The FLSA requires that employees receive overtime pay for hours worked over forty hours each workweek. The white-collar exemption excludes employees in a “bona fide executive, administrative, and professional capacity” from this requirement. In determining whether an employee qualifies for the white-collar exemption, the DOL provides a salary test. The DOL’s most-recent rules nearly doubled the standard salary needed to qualify for the white-collar exemptions from $455 per week ($23,660 per year) to $913 per week ($47,476 per year).

On September 20, 2016, 21 states and more than 50 business organizations filed suit in federal court challenging these new rules. The states claim the new rules will increase costs, forcing them to reduce or eliminate government services. The states ask the court to find that the new rules violate the Tenth Amendment (which reserves powers not granted to the federal government for the states), arguing that the rules infringe on states’ authority to dictate wages paid to state employees.

In addition, both the states and the business organizations claim the DOL exceeded its authority in raising the salary standards. They argue that, in enacting the FLSA, Congress did not intend that an employee’s salary would determine overtime-eligible employees and exempt white-collar workers, effectively failing to exempt “bona fide executive, administrative, or professional” employees whose salaries fall below the threshold.

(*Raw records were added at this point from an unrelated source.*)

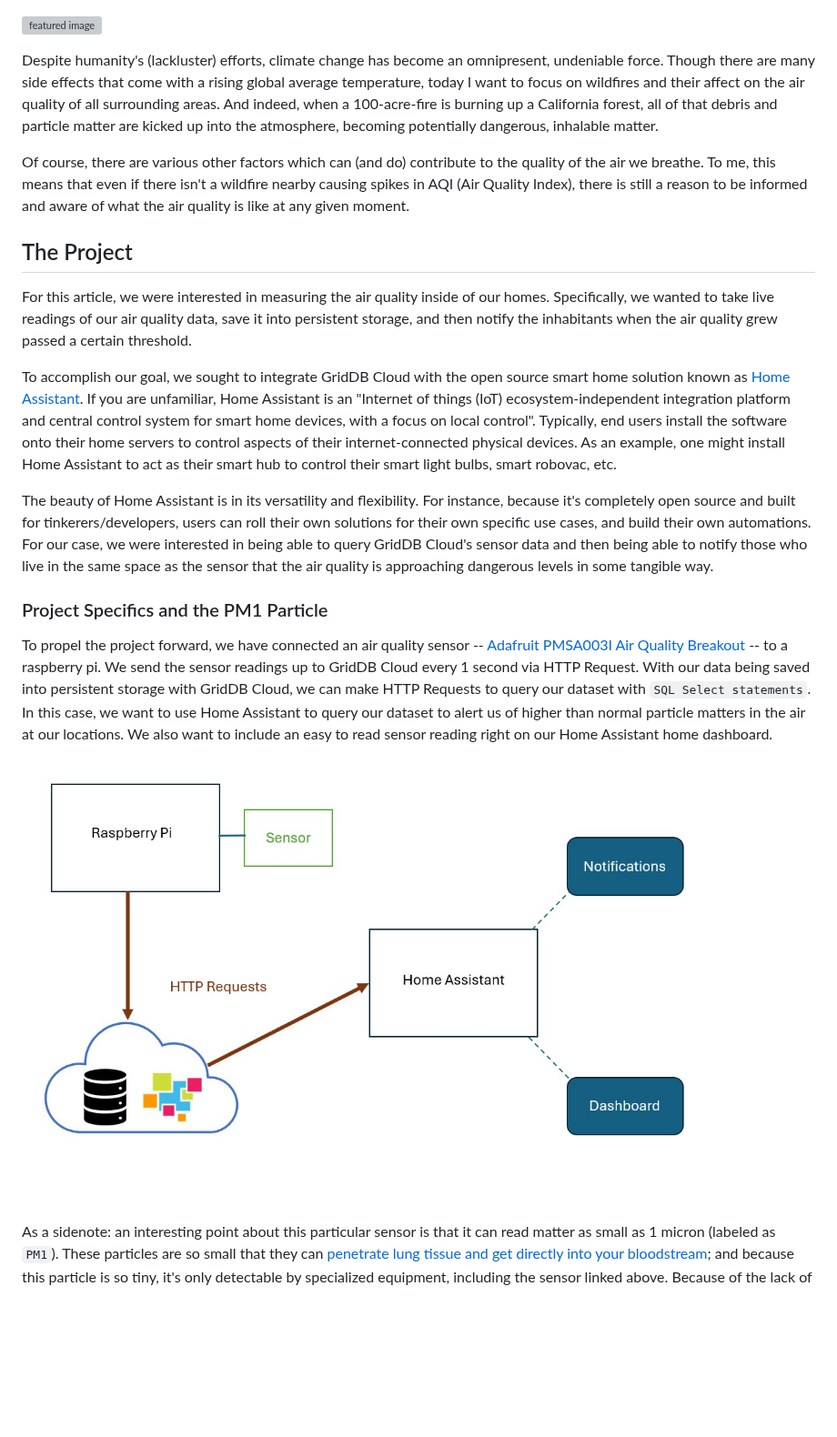
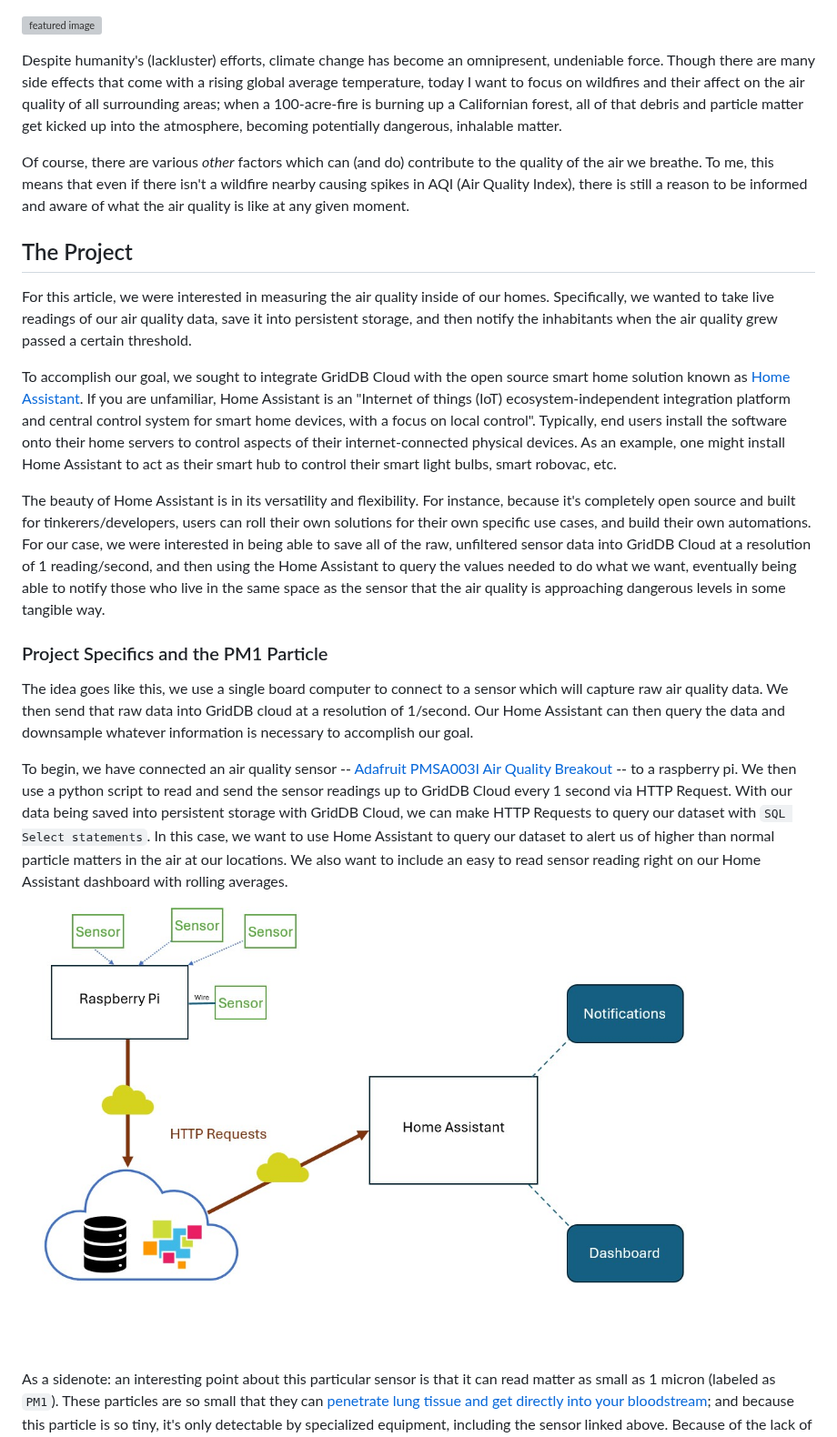
Before and after one commit to griddbnet/Blogs, a Markdown page: README.md, the part around the change. Shown at 91% size. Drawn GitHub-style; pictures changed too: images/Diagram.jpg; blank space fills up the shorter version; grey boxes are pictures that could not be loaded.

Commit message:
fixed content to change diagram and add more notes about cloud holding raw data

```diff
--- a/README.md
+++ b/README.md
@@ -1,8 +1,8 @@
 ![featured image](images/air.jpeg)
 
-Despite humanity's (lackluster) efforts, climate change has become an omnipresent, undeniable force. Though there are many side effects that come with a rising global average temperature, today I want to focus on wildfires and their affect on the air quality of all surrounding areas. And indeed, when a 100-acre-fire is burning up a California forest, all of that debris and particle matter are kicked up into the atmosphere, becoming potentially dangerous, inhalable matter.
+Despite humanity's (lackluster) efforts, climate change has become an omnipresent, undeniable force. Though there are many side effects that come with a rising global average temperature, today I want to focus on wildfires and their affect on the air quality of all surrounding areas; when a 100-acre-fire is burning up a Californian forest, all of that debris and particle matter get kicked up into the atmosphere, becoming potentially dangerous, inhalable matter.
 
-Of course, there are various other factors which can (and do) contribute to the quality of the air we breathe. To me, this means that even if there isn't a wildfire nearby causing spikes in AQI (Air Quality Index), there is still a reason to be informed and aware of what the air quality is like at any given moment.
+Of course, there are various *other* factors which can (and do) contribute to the quality of the air we breathe. To me, this means that even if there isn't a wildfire nearby causing spikes in AQI (Air Quality Index), there is still a reason to be informed and aware of what the air quality is like at any given moment.
 
 ## The Project
 
@@ -10,11 +10,13 @@ For this article, we were interested in measuring the air quality inside of our
 
 To accomplish our goal, we sought to integrate GridDB Cloud with the open source smart home solution known as [Home Assistant](https://www.home-assistant.io/). If you are unfamiliar, Home Assistant is an "Internet of things (IoT) ecosystem-independent integration platform and central control system for smart home devices, with a focus on local control". Typically, end users install the software onto their home servers to control aspects of their internet-connected physical devices. As an example, one might install Home Assistant to act as their smart hub to control their smart light bulbs, smart robovac, etc.
 
-The beauty of Home Assistant is in its versatility and flexibility. For instance, because it's completely open source and built for tinkerers/developers, users can roll their own solutions for their own specific use cases, and build their own automations. For our case, we were interested in being able to query GridDB Cloud's sensor data and then being able to notify those who live in the same space as the sensor that the air quality is approaching dangerous levels in some tangible way.
+The beauty of Home Assistant is in its versatility and flexibility. For instance, because it's completely open source and built for tinkerers/developers, users can roll their own solutions for their own specific use cases, and build their own automations. For our case, we were interested in being able to save all of the raw, unfiltered sensor data into GridDB Cloud at a resolution of 1 reading/second, and then using the Home Assistant to query the values needed to do what we want, eventually being able to notify those who live in the same space as the sensor that the air quality is approaching dangerous levels in some tangible way.
 
 ### Project Specifics and the PM1 Particle
 
-To propel the project forward, we have connected an air quality sensor -- [Adafruit PMSA003I Air Quality Breakout](https://www.adafruit.com/product/4632) -- to a raspberry pi. We send the sensor readings up to GridDB Cloud every 1 second via HTTP Request. With our data being saved into persistent storage with GridDB Cloud, we can make HTTP Requests to query our dataset with `SQL Select statements`. In this case, we want to use Home Assistant to query our dataset to alert us of higher than normal particle matters in the air at our locations. We also want to include an easy to read sensor reading right on our Home Assistant home dashboard.
+The idea goes like this, we use a single board computer to connect to a sensor which will capture raw air quality data. We then send that raw data into GridDB cloud at a resolution of 1/second. Our Home Assistant can then query the data and downsample whatever information is necessary to accomplish our goal.
+
+To begin, we have connected an air quality sensor -- [Adafruit PMSA003I Air Quality Breakout](https://www.adafruit.com/product/4632) -- to a raspberry pi. We then use a python script to read and send the sensor readings up to GridDB Cloud every 1 second via HTTP Request. With our data being saved into persistent storage with GridDB Cloud, we can make HTTP Requests to query our dataset with `SQL Select statements`. In this case, we want to use Home Assistant to query our dataset to alert us of higher than normal particle matters in the air at our locations. We also want to include an easy to read sensor reading right on our Home Assistant dashboard with rolling averages.
 
 ![diagram](/images/Diagram.jpg)
 
```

HLERK will continue to monitor these cases and update our clients on significant developments. In the meantime, employers should review their current positions and determine whether exempt positions may no longer be exempt from overtime pay requirements under the new rules. Employers should also refer to the Illinois Minimum Wage Law, which adopts the FLSA’s salary thresholds but provides different duties an employee must perform to qualify as exempt.